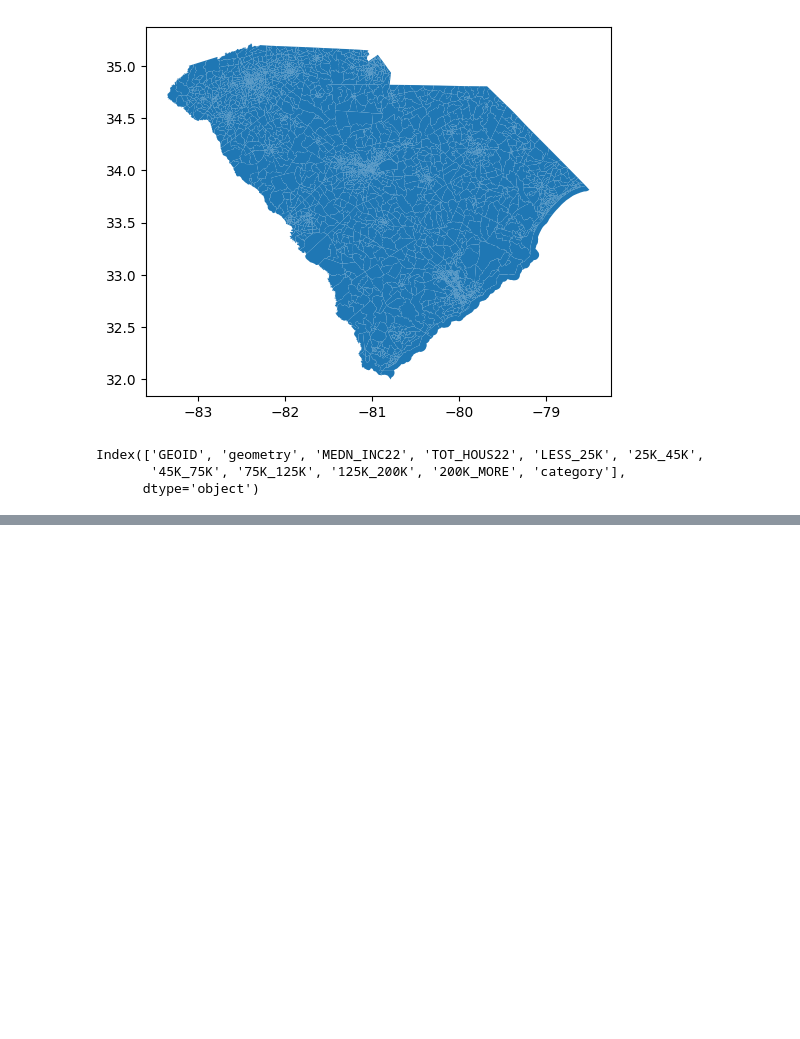
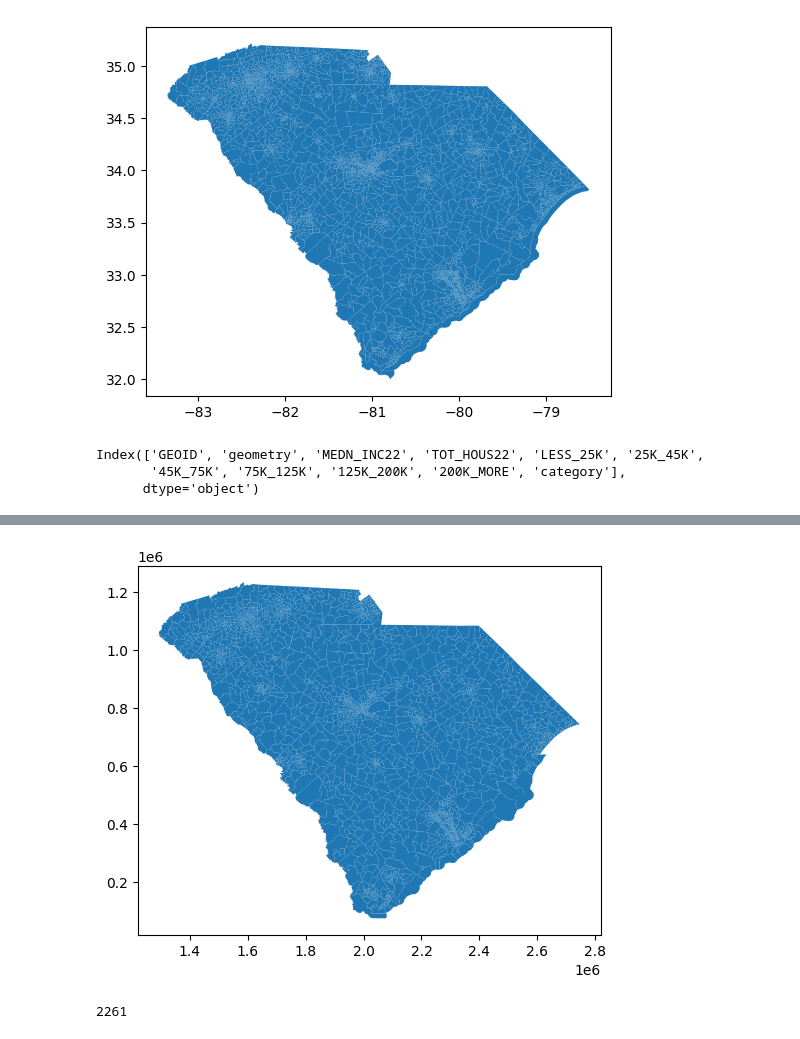
Before and after one commit to SBU-CSE-416/votifier, a Jupyter notebook: server/data/preprocess_census_block.ipynb, the cells around one changed output, grey strips where cells are left out. Saved outputs shown, nothing was run; the diff lists cells and outputs as text; code cells hidden in the pictures; blank space fills up the shorter version.

```diff
--- a/server/data/preprocess_census_block.ipynb
+++ b/server/data/preprocess_census_block.ipynb
@@ -246,0 +226,5 @@ print(precincts_gdf.head())
+# %%
+print(economic_gdf.crs)
+print(precincts_gdf.crs)
+economic_gdf['geometry'] = economic_gdf['geometry'].buffer(0)
+precincts_gdf['geometry'] = precincts_gdf['geometry'].buffer(0)
@@ -246,0 +239,20 @@ print(precincts_gdf.head())
+# %%
+assignment = maup.assign(economic_gdf, precincts_gdf)
+variables = ['MEDN_INC22', 'TOT_HOUS22', 'LESS_25K', '25K_45K',
+             '45K_75K', '75K_125K', '125K_200K', '200K_MORE']
+precincts_gdf[variables] = economic_gdf[variables].groupby(assignment).sum()
+# %%
+weighted_sum = (economic_gdf['MEDN_INC22'] * economic_gdf['TOT_HOUS22']).groupby(assignment).sum()
+total_households = economic_gdf['TOT_HOUS22'].groupby(assignment).sum()
+precincts_gdf['MEDN_INC22'] = weighted_sum / total_households
+# %%
+precincts_gdf = precincts_gdf.fillna(0)
+# %%
+precincts_gdf.plot()
+plt.show()
+# %% [output]
+[figure, added]
+# %%
+print(len(precincts_gdf))
+# %% [output]
+2261
```
Also changed, not shown: parts of 18 cells of this notebook.
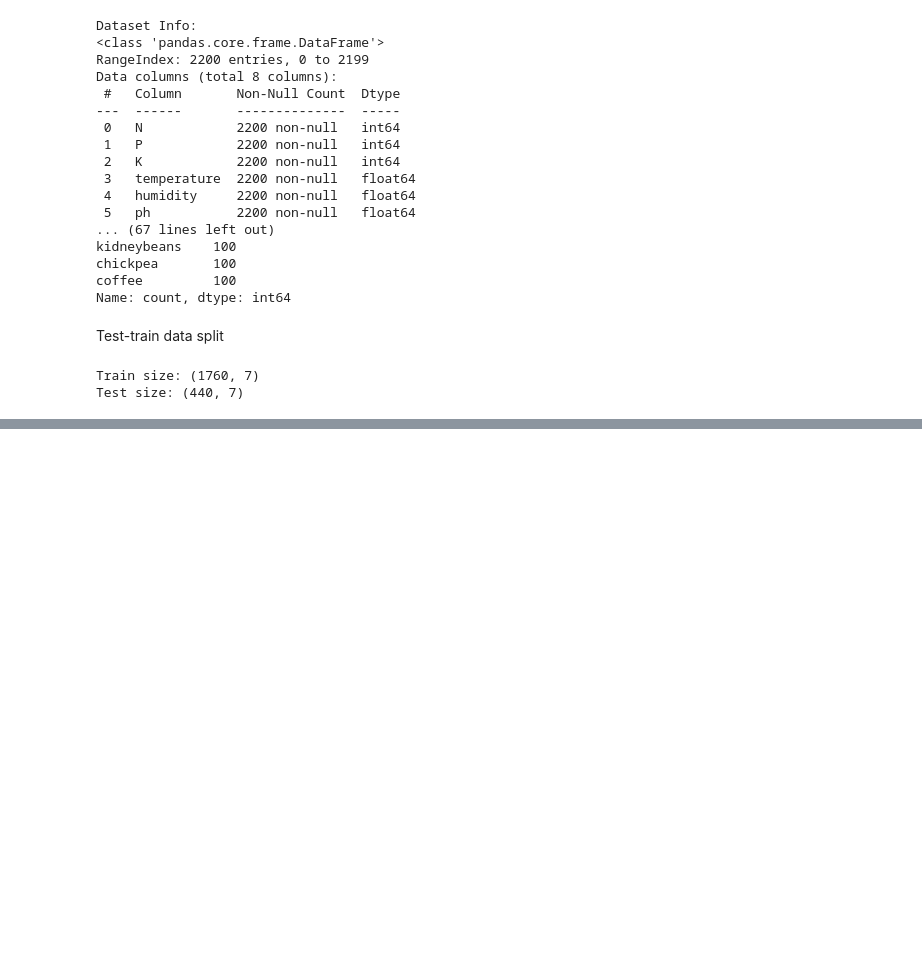
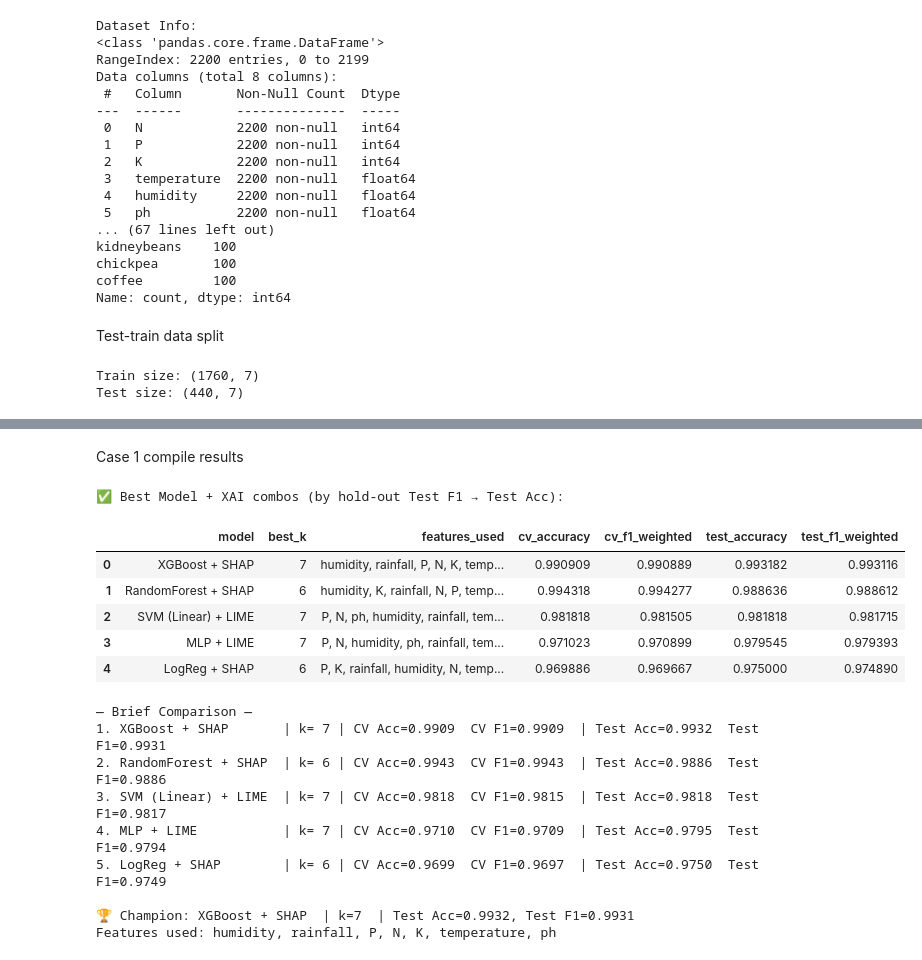
Before and after one commit to priyanshupriyank04/research_paper_project, a Jupyter notebook: research_ps1.ipynb, the cells around one changed output, grey strips where cells are left out. Saved outputs shown, nothing was run; the diff lists cells and outputs as text; code cells hidden in the pictures; blank space fills up the shorter version.

```diff
--- a/research_ps1.ipynb
+++ b/research_ps1.ipynb
@@ -117,0 +956,77 @@ Test size: (440, 7)
+# %% [markdown]
+Case 1 compile results
+# %%
+# ==== Compile & compare Model + XAI results (best-k per model) ====
+import pandas as pd
+
+def pick_best_row(df: pd.DataFrame):
+    """Select best row by CV F1 → CV Acc → smaller k."""
+    return (df.sort_values(
+        by=["cv_f1_weighted", "cv_accuracy", "k_features"],
+        ascending=[False, False, True]
+    ).iloc[0])
+
+# Map: friendly name -> results dataframe variable name
+cand_dfs = {
+    "LogReg + SHAP":      "results_df",        # from the LogReg loop
+    "XGBoost + SHAP":     "results_xgb_df",
+    "RandomForest + SHAP":"results_rf_df",
+    "SVM (Linear) + LIME":"results_svm_df",
+    "MLP + LIME":         "results_mlp_df",
+}
+
+rows = []
+for name, var in cand_dfs.items():
+    df = globals().get(var, None)
+    if df is None or not isinstance(df, pd.DataFrame) or df.empty:
+        continue
+    best = pick_best_row(df)
+    rows.append({
+        "model": name,
+        "best_k": int(best["k_features"]),
+        "features_used": ", ".join(best["features_used"]),
+        "cv_accuracy": float(best["cv_accuracy"]),
+        "cv_f1_weighted": float(best["cv_f1_weighted"]),
+        "test_accuracy": float(best["test_accuracy"]),
+        "test_f1_weighted": float(best["test_f1_weighted"]),
+    })
+
+summary_df = pd.DataFrame(rows)
+
+# Order by test F1 then test Acc (desc)
+summary_df = summary_df.sort_values(
+    by=["test_f1_weighted", "test_accuracy"], ascending=[False, False]
+).reset_index(drop=True)
+
+print("✅ Best Model + XAI combos (by hold-out Test F1 → Test Acc):")
+display(summary_df)
+
+# Optional: also print a neat text summary
+print("\n— Brief Comparison —")
+for i, r in summary_df.iterrows():
+    print(f"{i+1}. {r['model']:20s} | k={r['best_k']:>2} | "
+          f"CV Acc={r['cv_accuracy']:.4f}  CV F1={r['cv_f1_weighted']:.4f}  | "
+          f"Test Acc={r['test_accuracy']:.4f}  Test F1={r['test_f1_weighted']:.4f}")
+
+# Optional: identify the overall champion
+champ = summary_df.iloc[0]
+print(f"\n Champion: {champ['model']}  | k={champ['best_k']}  "
+      f"| Test Acc={champ['test_accuracy']:.4f}, Test F1={champ['test_f1_weighted']:.4f}")
+print("Features used:", champ["features_used"])
+# %% [output]
+✅ Best Model + XAI combos (by hold-out Test F1 → Test Acc):
+|  | model | best_k | features_used | cv_accuracy | cv_f1_weighted | test_accuracy | test_f1_weighted |
+| 0 | XGBoost + SHAP | 7 | humidity, rainfall, P, N, K, temp... | 0.990909 | 0.990889 | 0.993182 | 0.993116 |
+| 1 | RandomForest + SHAP | 6 | humidity, K, rainfall, N, P, temp... | 0.994318 | 0.994277 | 0.988636 | 0.988612 |
+| 2 | SVM (Linear) + LIME | 7 | P, N, ph, humidity, rainfall, tem... | 0.981818 | 0.981505 | 0.981818 | 0.981715 |
+| 3 | MLP + LIME | 7 | P, N, humidity, ph, rainfall, tem... | 0.971023 | 0.970899 | 0.979545 | 0.979393 |
+| 4 | LogReg + SHAP | 6 | P, K, rainfall, humidity, N, temp... | 0.969886 | 0.969667 | 0.975000 | 0.974890 |
+— Brief Comparison —
+1. XGBoost + SHAP       | k= 7 | CV Acc=0.9909  CV F1=0.9909  | Test Acc=0.9932  Test F1=0.9931
+2. RandomForest + SHAP  | k= 6 | CV Acc=0.9943  CV F1=0.9943  | Test Acc=0.9886  Test F1=0.9886
+3. SVM (Linear) + LIME  | k= 7 | CV Acc=0.9818  CV F1=0.9815  | Test Acc=0.9818  Test F1=0.9817
+4. MLP + LIME           | k= 7 | CV Acc=0.9710  CV F1=0.9709  | Test Acc=0.9795  Test F1=0.9794
+5. LogReg + SHAP        | k= 6 | CV Acc=0.9699  CV F1=0.9697  | Test Acc=0.9750  Test F1=0.9749
+
+🏆 Champion: XGBoost + SHAP  | k=7  | Test Acc=0.9932, Test F1=0.9931
+Features used: humidity, rainfall, P, N, K, temperature, ph
```
Also changed, not shown: parts of 28 cells of this notebook.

### Exercise requirements
Copy the entries exactly. Leave the pictures out.

### Output for this exercise
Before and after one commit to SBU-CSE-416/votifier, a Jupyter notebook: server/data/preprocess_census_block.ipynb, the cells around one changed output, grey strips where cells are left out. Saved outputs shown, nothing was run; the diff lists cells and outputs as text; code cells hidden in the pictures; blank space fills up the shorter version.

```diff
--- a/server/data/preprocess_census_block.ipynb
+++ b/server/data/preprocess_census_block.ipynb
@@ -246,0 +226,5 @@ print(precincts_gdf.head())
+# %%
+print(economic_gdf.crs)
+print(precincts_gdf.crs)
+economic_gdf['geometry'] = economic_gdf['geometry'].buffer(0)
+precincts_gdf['geometry'] = precincts_gdf['geometry'].buffer(0)
@@ -246,0 +239,20 @@ print(precincts_gdf.head())
+# %%
+assignment = maup.assign(economic_gdf, precincts_gdf)
+variables = ['MEDN_INC22', 'TOT_HOUS22', 'LESS_25K', '25K_45K',
+             '45K_75K', '75K_125K', '125K_200K', '200K_MORE']
+precincts_gdf[variables] = economic_gdf[variables].groupby(assignment).sum()
+# %%
+weighted_sum = (economic_gdf['MEDN_INC22'] * economic_gdf['TOT_HOUS22']).groupby(assignment).sum()
+total_households = economic_gdf['TOT_HOUS22'].groupby(assignment).sum()
+precincts_gdf['MEDN_INC22'] = weighted_sum / total_households
+# %%
+precincts_gdf = precincts_gdf.fillna(0)
+# %%
+precincts_gdf.plot()
+plt.show()
+# %% [output]
+[figure, added]
+# %%
+print(len(precincts_gdf))
+# %% [output]
+2261
```
Also changed, not shown: parts of 18 cells of this notebook.
Before and after one commit to priyanshupriyank04/research_paper_project, a Jupyter notebook: research_ps1.ipynb, the cells around one changed output, grey strips where cells are left out. Saved outputs shown, nothing was run; the diff lists cells and outputs as text; code cells hidden in the pictures; blank space fills up the shorter version.

```diff
--- a/research_ps1.ipynb
+++ b/research_ps1.ipynb
@@ -117,0 +956,77 @@ Test size: (440, 7)
+# %% [markdown]
+Case 1 compile results
+# %%
+# ==== Compile & compare Model + XAI results (best-k per model) ====
+import pandas as pd
+
+def pick_best_row(df: pd.DataFrame):
+    """Select best row by CV F1 → CV Acc → smaller k."""
+    return (df.sort_values(
+        by=["cv_f1_weighted", "cv_accuracy", "k_features"],
+        ascending=[False, False, True]
+    ).iloc[0])
+
+# Map: friendly name -> results dataframe variable name
+cand_dfs = {
+    "LogReg + SHAP":      "results_df",        # from the LogReg loop
+    "XGBoost + SHAP":     "results_xgb_df",
+    "RandomForest + SHAP":"results_rf_df",
+    "SVM (Linear) + LIME":"results_svm_df",
+    "MLP + LIME":         "results_mlp_df",
+}
+
+rows = []
+for name, var in cand_dfs.items():
+    df = globals().get(var, None)
+    if df is None or not isinstance(df, pd.DataFrame) or df.empty:
+        continue
+    best = pick_best_row(df)
+    rows.append({
+        "model": name,
+        "best_k": int(best["k_features"]),
+        "features_used": ", ".join(best["features_used"]),
+        "cv_accuracy": float(best["cv_accuracy"]),
+        "cv_f1_weighted": float(best["cv_f1_weighted"]),
+        "test_accuracy": float(best["test_accuracy"]),
+        "test_f1_weighted": float(best["test_f1_weighted"]),
+    })
+
+summary_df = pd.DataFrame(rows)
+
+# Order by test F1 then test Acc (desc)
+summary_df = summary_df.sort_values(
+    by=["test_f1_weighted", "test_accuracy"], ascending=[False, False]
+).reset_index(drop=True)
+
+print("✅ Best Model + XAI combos (by hold-out Test F1 → Test Acc):")
+display(summary_df)
+
+# Optional: also print a neat text summary
+print("\n— Brief Comparison —")
+for i, r in summary_df.iterrows():
+    print(f"{i+1}. {r['model']:20s} | k={r['best_k']:>2} | "
+          f"CV Acc={r['cv_accuracy']:.4f}  CV F1={r['cv_f1_weighted']:.4f}  | "
+          f"Test Acc={r['test_accuracy']:.4f}  Test F1={r['test_f1_weighted']:.4f}")
+
+# Optional: identify the overall champion
+champ = summary_df.iloc[0]
+print(f"\n Champion: {champ['model']}  | k={champ['best_k']}  "
+      f"| Test Acc={champ['test_accuracy']:.4f}, Test F1={champ['test_f1_weighted']:.4f}")
+print("Features used:", champ["features_used"])
+# %% [output]
+✅ Best Model + XAI combos (by hold-out Test F1 → Test Acc):
+|  | model | best_k | features_used | cv_accuracy | cv_f1_weighted | test_accuracy | test_f1_weighted |
+| 0 | XGBoost + SHAP | 7 | humidity, rainfall, P, N, K, temp... | 0.990909 | 0.990889 | 0.993182 | 0.993116 |
+| 1 | RandomForest + SHAP | 6 | humidity, K, rainfall, N, P, temp... | 0.994318 | 0.994277 | 0.988636 | 0.988612 |
+| 2 | SVM (Linear) + LIME | 7 | P, N, ph, humidity, rainfall, tem... | 0.981818 | 0.981505 | 0.981818 | 0.981715 |
+| 3 | MLP + LIME | 7 | P, N, humidity, ph, rainfall, tem... | 0.971023 | 0.970899 | 0.979545 | 0.979393 |
+| 4 | LogReg + SHAP | 6 | P, K, rainfall, humidity, N, temp... | 0.969886 | 0.969667 | 0.975000 | 0.974890 |
+— Brief Comparison —
+1. XGBoost + SHAP       | k= 7 | CV Acc=0.9909  CV F1=0.9909  | Test Acc=0.9932  Test F1=0.9931
+2. RandomForest + SHAP  | k= 6 | CV Acc=0.9943  CV F1=0.9943  | Test Acc=0.9886  Test F1=0.9886
+3. SVM (Linear) + LIME  | k= 7 | CV Acc=0.9818  CV F1=0.9815  | Test Acc=0.9818  Test F1=0.9817
+4. MLP + LIME           | k= 7 | CV Acc=0.9710  CV F1=0.9709  | Test Acc=0.9795  Test F1=0.9794
+5. LogReg + SHAP        | k= 6 | CV Acc=0.9699  CV F1=0.9697  | Test Acc=0.9750  Test F1=0.9749
+
+🏆 Champion: XGBoost + SHAP  | k=7  | Test Acc=0.9932, Test F1=0.9931
+Features used: humidity, rainfall, P, N, K, temperature, ph
```
Also changed, not shown: parts of 28 cells of this notebook.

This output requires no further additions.